It's interesting how everyone is giving the credit to Intel for something that was clearly developed (or at the very least, theorised) elsewhere. I'm sure it's not the first - or last time - that will happen.
And much of the advances Intel make in their manufacturing process are only necessary because of the crap design of their IA architecture. Whether this startup is right or wrong, it's beyond doubt that Intel have made many mistakes in the past and still live with the cost of most of them today.
Interesting - but no mention of clock speed
OK, I get the low power benefits - but they are nothing if this device cannot switch at Ghz (or at least high 100's of Mhz).
Intel are the incumbents
and it is in their interests to support the status quo - protects the license revenue as Lance says and maximises the returns on investments already made.
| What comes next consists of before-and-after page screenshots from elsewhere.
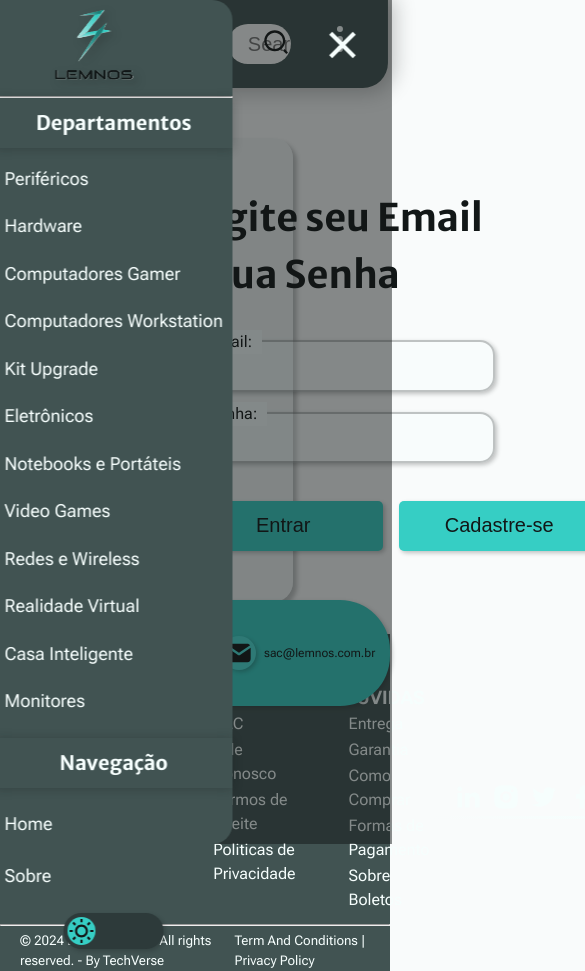
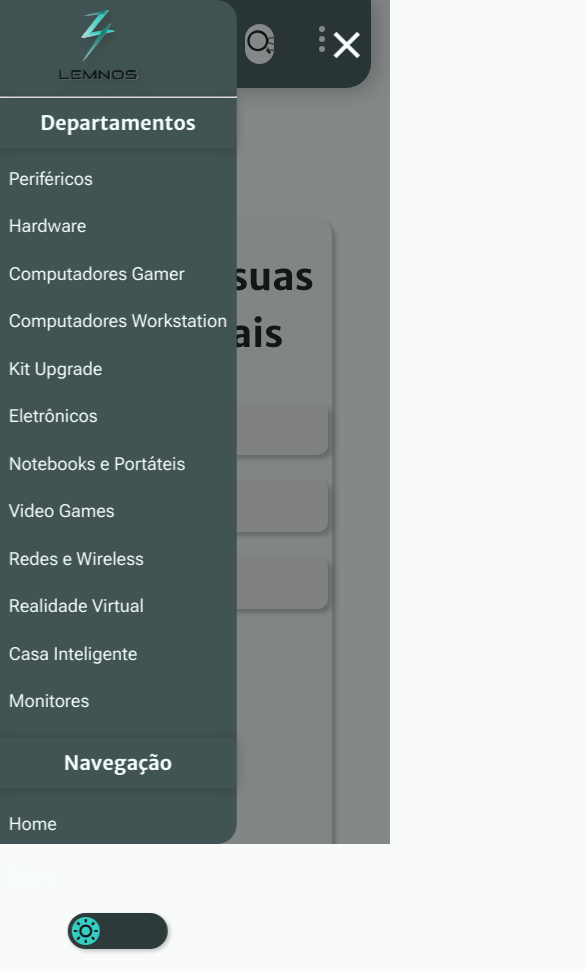
Before and after one commit to lucasatdriano/Lemnos, a React (Vite) app: page /login in a window 390 px wide. Both pictures are taken after a click on the button 55 px from the left and 40 px from the top of the page. Shown: the whole page, 585 px wide, since content can reach past the window. After the commit the page ends 844 px from the top, so only its background shows below. Built offline with nearby package versions, Linux system fonts and the light colour scheme.

Commit message:
fix menu in header and media query in login

```diff
--- a/src/components/carousel/carousel.scss
+++ b/src/components/carousel/carousel.scss
@@ -19,7 +19,6 @@ $color-shadow: #12171740;
     width: 85%;
     height: 50vh;
     margin: 0 auto;
-    padding: 3em 0 0;
 
     &:hover .splide__pagination .splide__pagination__page.is-active::after {
         animation-play-state: paused;
@@ -47,11 +46,12 @@ $color-shadow: #12171740;
                 &::after {
                     content: "";
                     position: absolute;
-                    top: 0;
+                    top: 50%;
                     left: 0;
+                    transform: translateY(-50%);
                     border-radius: 10px;
                     width: 0;
-                    height: 95%;
+                    height: 100%;
                     background-color: $color-primaryLight;
                     animation: preencher 5s linear forwards;
                 }
--- a/src/components/header/Header.jsx
+++ b/src/components/header/Header.jsx
@@ -13,6 +13,7 @@ export function Header({ toggleTheme }) {
         const handleScroll = () => {
             if (window.scrollY > 0) {
                 setShrinkHeader(true);
+
             } else {
                 setShrinkHeader(false);
             }
@@ -21,7 +22,7 @@ export function Header({ toggleTheme }) {
         window.addEventListener('scroll', handleScroll);
 
         return () => {
-        window.removeEventListener('scroll', handleScroll);
+            window.removeEventListener('scroll', handleScroll);
         };
     }, []);
 
--- a/src/components/header/components/menuDep/Menu.jsx
+++ b/src/components/header/components/menuDep/Menu.jsx
@@ -7,18 +7,32 @@ import { RiMenuUnfoldLine, RiCloseFill, RiSunLine, RiMoonLine } from "react-icon
 export function MenuDep({ toggleTheme }) {
     const dropDownRef = useRef(null);
     const [isActive, setIsActive] = useState(false);
-    const onClick = () => setIsActive(!isActive);
+
+    const toggleMenu = () => {
+        setIsActive(!isActive);
+        toggleModal();
+    }
+
+    const toggleModal = () => {
+        const modalOpen = isActive;
+        if (modalOpen) {
+            document.body.classList.remove("modal-open");
+        } else {
+            document.body.classList.add("modal-open");
+        }
+    }
 
     return (
         <>
         <nav className='menuCat'>
-            <button onClick={onClick} className='menuButton'>
+            <button onClick={toggleMenu} className='menuButton'>
                 <RiMenuUnfoldLine className='menuIcon' />
             </button>
 
-            <div onClick={onClick} className={`modal ${isActive ? "active" : "inactive"}`}></div>
+            <div onClick={toggleMenu} className={`modal ${isActive ? "active" : "inactive"}`}></div>
+
             <nav ref={dropDownRef} className={`menu ${isActive ? "active" : "inactive"}`}>
-                <button onClick={onClick} className='btnFecharMenu'>
+                <button onClick={toggleMenu} className='btnFecharMenu'>
                     <RiCloseFill className='menuIcon' />
                 </button>
 
--- a/src/components/header/components/menuDep/menu.scss
+++ b/src/components/header/components/menuDep/menu.scss
@@ -18,9 +18,6 @@ $color-shadow: #12171740;
 $font-title: 'Merriweather Sans', sans-serif;
 $font-web: 'Roboto Flex', Arial;
 $font-items: 'Poppins', Helvetica;
-
-body {
-    position: relative;
 
 .menuCat {
     color: $color-fontDark;
@@ -45,33 +42,31 @@ body {
         width: 100vw;
         min-height: 100vh;
         background-color: #12171780;
-            z-index: 10;
+        z-index: 90;
         opacity: 0;
+        display: none;
 
         &.active {
             animation: modal 0.2s ease-in forwards;
             display: block;
-            }
-
-            &.inactive {
-                display: none;
         }
     }
 
     .menu {
         position: fixed;
         top: 0;
-            left: 2em;
+        left: -7em;
         height: 100vh;
         background-color: $color-secundaryLight;
         z-index: 999;
         border-radius: 0 20px 20px 0;
         padding: 0 0 0 1.2em;
-            animation: menu 0.5s ease-in-out forwards;
-
-            &.inactive {
+        animation: menuDep 0.5s ease-in-out forwards;
         opacity: 0;
         display: none;
+
+        &.active {
+            display: block;
         }
 
         .btnFecharMenu {
@@ -111,18 +106,16 @@ body {
             li {
                 padding: 10px 10px 0;
                 transition: .2s ease-in;
+                cursor: pointer;
 
                 &:hover {
                     background-color: $color-secundaryDark;
+                    text-decoration: underline;
                 }
 
                 a {
                     color: $color-fontDark;
                     font-size: 1.8rem;
-
-                        &:hover {
-                            text-decoration: underline;
-                        }
                 }
             }
         }
@@ -221,11 +214,18 @@ body {
         }
     }
 }
+
+@keyframes menuDep {
+    to {
+        transform: translateX(5.75em);
+        opacity: 1;
     }
-@keyframes menu {
+}
+@keyframes menuDepFixed {
     to {
-        transform: translateX(0);
+        transform: translateX(9.75em);
         opacity: 1;
+
     }
 }
 
@@ -234,3 +234,8 @@ body {
         opacity: 1;
     }
 }
+
+.modal-open {
+    overflow: hidden;
+    margin: 0 2.5px 0 0;
+}
--- a/src/components/header/components/menuMobile/Menu.jsx
+++ b/src/components/header/components/menuMobile/Menu.jsx
@@ -7,17 +7,30 @@ import { BsThreeDotsVertical } from "react-icons/bs";
 export function MenuNav() {
     const dropDownRef = useRef(null);
     const [isActive, setIsActive] = useState(false);
-    const onClick = () => setIsActive(!isActive);
+
+    const toggleMenu = () => {
+        setIsActive(!isActive);
+        toggleModal();
+    }
+
+    const toggleModal = () => {
+        const modalOpen = isActive;
+        if (modalOpen) {
+            document.body.classList.remove("modal-open");
+        } else {
+            document.body.classList.add("modal-open");
+        }
+    }
 
     return (
         <>
         <nav className='menuNav'>
-            <button onClick={onClick} className='menuButton'>
-                <BsThreeDotsVertical  className='menuIcon' />
+            <button onClick={toggleMenu} className='menuButton'>
+                <BsThreeDotsVertical className='menuIcon' />
             </button>
 
-            <div onClick={onClick} className={`modal ${isActive ? "active" : "inactive"}`}></div>
-            <nav ref={dropDownRef} className={`menu ${isActive ? "active" : "inactive"}`}>
+            <div onClick={toggleMenu} className={`modal ${isActive ? "active" : "inactive"}`}></div>
+            <nav ref={dropDownRef} className={`menuMobile ${isActive ? "active" : "inactive"}`}>
                 <ul className='navegacao'>
                     <Link to="/" className='linkNav'>
                         <RiHeartLine className='favoriteIcon' />Favoritos
--- a/src/components/header/components/menuMobile/menu.scss
+++ b/src/components/header/components/menuMobile/menu.scss
@@ -38,35 +38,34 @@ $font-items: 'Poppins', Helvetica;
     .modal {
         position: fixed;
         top: 0;
-        left: -20%;
-        width: 120vw;
-        height: 100vh;
+        left: 0;
+        width: 100vw;
+        min-height: 100vh;
         background-color: #12171780;
-        z-index: -1;
+        z-index: 90;
         opacity: 0;
+        display: none;
 
         &.active {
             animation: modal 0.2s ease-in forwards;
             display: block;
         }
-
-        &.inactive {
-            display: none;
-        }
     }
 
-    .menu {
+    .menuMobile {
+        width: 8em;
         position: absolute;
         background-color: $color-secundaryLight;
         top: 0;
         right: -4em;
         z-index: 999;
         border-radius: 0 0 0 20px;
-        animation: menu 0.5s ease-in-out forwards;
+        animation: menuMob 0.5s ease-in-out forwards;
+        opacity: 0;
+        display: none;
 
-        &.inactive {
-            opacity: 0;
-            display: none;
+        &.active {
+            display: block;
         }
 
         .navegacao {
@@ -98,20 +97,10 @@ $font-items: 'Poppins', Helvetica;
     }
 }
 
-@keyframes menu {
+@keyframes menuMob {
     to {
         transform: translateX(-3.5em);
         opacity: 1;
-    }
-}
-@keyframes closeMenu {
-    from {
-        transform: translateX(150px);
-        opacity: 1;
-    }
-    from {
-        transform: translateX(-150px);
-        opacity: 0;
     }
 }
 
@@ -120,3 +109,8 @@ $font-items: 'Poppins', Helvetica;
         opacity: 1;
     }
 }
+
+.modal-open {
+    overflow: hidden;
+    margin: 0 2.5px 0 0;
+}
--- a/src/components/header/header.scss
+++ b/src/components/header/header.scss
@@ -21,8 +21,9 @@ $font-web: 'Roboto Flex', Arial;
 $font-items: 'Poppins', Helvetica;
 
 header {
-    width: 99%;
+    width: 90%;
     height: 3.5em;
+    margin: 0 auto;
     background-color: $color-secundaryLight;
     display: flex;
     align-items: center;
@@ -32,13 +33,13 @@ header {
     justify-content: space-evenly;
     gap: 1em;
     font-size: 2.5rem;
-    position: fixed;
-    top: 0;
-    left: 50%;
-    transform: translateX(-50%);
     z-index: 99;
 
     &.shrink {
+        position: fixed;
+        top: 0;
+        left: 50%;
+        transform: translateX(-50%);
         animation: sizeHeader .3s linear forwards;
     }
 
--- a/src/components/inputs/inputs.scss
+++ b/src/components/inputs/inputs.scss
@@ -46,7 +46,7 @@ $font-items: 'Poppins', Helvetica;
   }
 
   label {
-    background-color: $color-fontDark;
+    background: linear-gradient( #F1F6F6, #F2F9F8);
     position: absolute;
     top: -10px;
     left: 15px;
@@ -76,7 +76,26 @@ $font-items: 'Poppins', Helvetica;
 
     label {
       color: $color-fontLight;
-      background-color: transparent;
+      background: linear-gradient(#858989, transparent) ;
     }
   }
 }
+
+@media only screen and (max-width: 1024px) {
+  .singleInput {
+    width: 100%;
+
+    input {
+      border: 2px solid $color-shadow;
+      font-size: 2.4rem;
+      padding: .5em 1em .3em;
+      box-shadow: 2px 2px 4px $color-shadow;
+    }
+
+    label {
+      top: -10px;
+      left: 15px;
+      padding: 0 10px;
+    }
+  }
+}
--- a/src/pages/loginPage/Login.jsx
+++ b/src/pages/loginPage/Login.jsx
@@ -38,7 +38,7 @@ export function Login() {
             <button onClick={handleLogout}>Logout</button>
           </div>
         ) : (
-          <div>
+          <div className='loginScreen'>
             {showLogin ? (
               <LoginForm onLogin={handleLogin} onCadastroClick={handleRegistrationClick} />
             ) : (
--- a/src/pages/loginPage/components/login/loginForm.scss
+++ b/src/pages/loginPage/components/login/loginForm.scss
@@ -22,24 +22,28 @@ $font-items: 'Poppins', Helvetica;
 
 .login-form-container {
   border-radius: 20px;
-  width: 50%;
-  margin: 8.6em auto 5em;
-  padding: 2em;
+  width: auto;
+  justify-content: center;
+  margin: 3.1em auto 2em;
+  padding: 2em 0;
   display: flex;
-  justify-content: center;
   background-color: #e8f1f078;
   box-shadow: 4px 4px 4px $color-shadow;
+  position: relative;
 
   h2 {
     font-size: 3.8rem;
     font-family: $font-title;
     text-align: left;
+    width: 8.5em;
   }
 
   .loginCredencial {
     display: flex;
     flex-direction: column;
+    align-items: center;
     justify-content: space-around;
+    gap: 2.5em;
 
     .btnCredencials {
       display: flex;
@@ -70,7 +74,7 @@ $font-items: 'Poppins', Helvetica;
     margin: 0 3em;
     height: 25em;
     color: $color-primaryLight;
-    gap: 10px;
+    gap: .5em;
 
     hr {
       border: none;
@@ -90,11 +94,12 @@ $font-items: 'Poppins', Helvetica;
     display: flex;
     flex-direction: column;
     justify-content: space-around;
+    gap: 2.5em;
 
     .inputsLogin {
       display: flex;
       flex-direction: column;
-      gap: 20px;
+      gap: 1.5em;
     }
 
     .btnLoginForm {
@@ -157,9 +162,42 @@ $font-items: 'Poppins', Helvetica;
 
 @media only screen and (max-width: 1024px) {
   .login-form-container {
+    flex-direction: column;
+
+    .loginCredencial {
+      flex-direction: column;
+
+      .btnCredencials {
+        flex-direction: row;
+
+        button {
+          width: 15em;
+          height: 3.5em;
+        }
+      }
+    }
+
+    .containerSeparate {
+      flex-direction: row;
+      height: 8em;
+
+      hr {
+        width: 60%;
+        height: 3px;
+      }
+    }
+
+    .login {
+      align-items: center;
+    }
+  }
+}
+
+@media only screen and (max-width: 600px) {
+  .login-form-container {
     border-radius: 20px;
-    width: 50%;
-    margin: 8.6em auto 5em;
+    width: 70%;
+    margin: 8em auto 5em;
     padding: 2em;
     display: flex;
     justify-content: center;
@@ -259,108 +297,3 @@ $font-items: 'Poppins', Helvetica;
     }
   }
 }
-
-@media only screen and (max-width: 600px) {
-  .login-form-container {
-    border-radius: 20px;
-    width: 50%;
-    margin: 8.6em auto 5em;
-    padding: 2em;
-    display: flex;
-    justify-content: center;
-    background-color: #e8f1f078;
-    box-shadow: 4px 4px 4px $color-shadow;
-
-    h2 {
-      font-size: 3.8rem;
-      font-family: $font-title;
-      text-align: left;
-    }
-
-    .loginCredencial {
-      display: flex;
-      flex-direction: column;
-      justify-content: space-around;
-
-      .btnCredencials {
-        display: flex;
-        flex-direction: column;
-        align-items: center;
-        justify-content: space-around;
-        gap: 1.5em;
-
-
-        button {
-          width: 20em;
-          height: 4em;
-          border-radius: 10px;
-          border: none;
-          cursor: pointer;
-          box-shadow: 4px 4px 4px $color-shadow;
-
-          &:hover {
-            filter: brightness(.8);
-          }
-        }
-      }
-    }
-
-    .containerSeparate {
-      display: flex;
-      flex-direction: column;
-      align-items: center;
-      margin: 0 3em;
-      height: 25em;
-      color: $color-primaryLight;
-      gap: 10px;
-
-      hr {
-        border: none;
-        background-color: $color-primaryLight;
-        width: 3px;
-        height: 50%;
-        border-radius: 5px;
-      }
-
-      h3 {
-        font-family: $font-items;
-        font-size: 2rem;
-      }
-    }
-
-    .login {
-      display: flex;
-      flex-direction: column;
-      justify-content: space-around;
-
-      .inputsLogin {
-        display: flex;
-        flex-direction: column;
-        gap: 20px;
-      }
-
-      .btnLoginForm {
-        display: flex;
-        align-items: center;
-        justify-content: space-around;
-        gap: 1em;
-
-        button {
-          font-size: 2rem;
-          width: 10em;
-          height: 2.5em;
-          border-radius: 5px;
-          border: none;
-          background-color: $color-primaryLight;
-          color: $color-fontLight;
-          cursor: pointer;
-          box-shadow: 2px 2px 4px $color-shadow;
-
-          &:hover {
-            filter: brightness(.9);
-          }
-        }
-      }
-    }
-  }
-}
```
Also changed, not shown: src/pages/loginPage/components/login/LoginForm.jsx (+2 -7 lines), public/logoSimbolo.png (deleted). Lines whose indentation alone changed are shown as unchanged.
It is up to new entrants to be disruptive (and take more of the risks); this is not just complacency on Intel's part - their resources are huge but not infinite and they cannot do everything. Intel's business practices often limit the reach of their technical prowess (marketing trumps engineering) - look at ARM's continued dominance of the low-power space (Intel was an ARM licensee but dropped out and gave that business away) and also Intel's marketing boys hobbling the Atom chip.
Marketing also dictates a "black and white" approach - something has to win and all the alternatives must lose so Intel try to pick the winner (e.g. FinFET) and have to back it. From that point, everything else has to be inferior or the powerpoint slides don't stack up.
Microsoft is a direct and obvious comparison - although Intel has far greater research chops than they do; MS will defend the PC (and Windows and .Net) to the death and are frantically playing catch-up with on mulitple fronts (Metro UI, Bing, Win on ARM, ...).
Power consumption is a big issue and this new lot will do well from noticing that. I hope.
It would be interesting
to see how power effciency rates against that good ol' kilo of wetware.
Yeah, yeah, apples & oranges I know - but it would be kinda cool all the same.
- Geek's Guide to Britain INSIDE GCHQ: Welcome to Cheltenham's cottage industry
- 'Catastrophic failure' of 3D-printed gun in Oz Police test
- Game Theory Is the next-gen console war already One?
- BBC suspends CTO after it wastes £100m on doomed IT system
- Peak Facebook: British users lose their Liking for Zuck's ad empire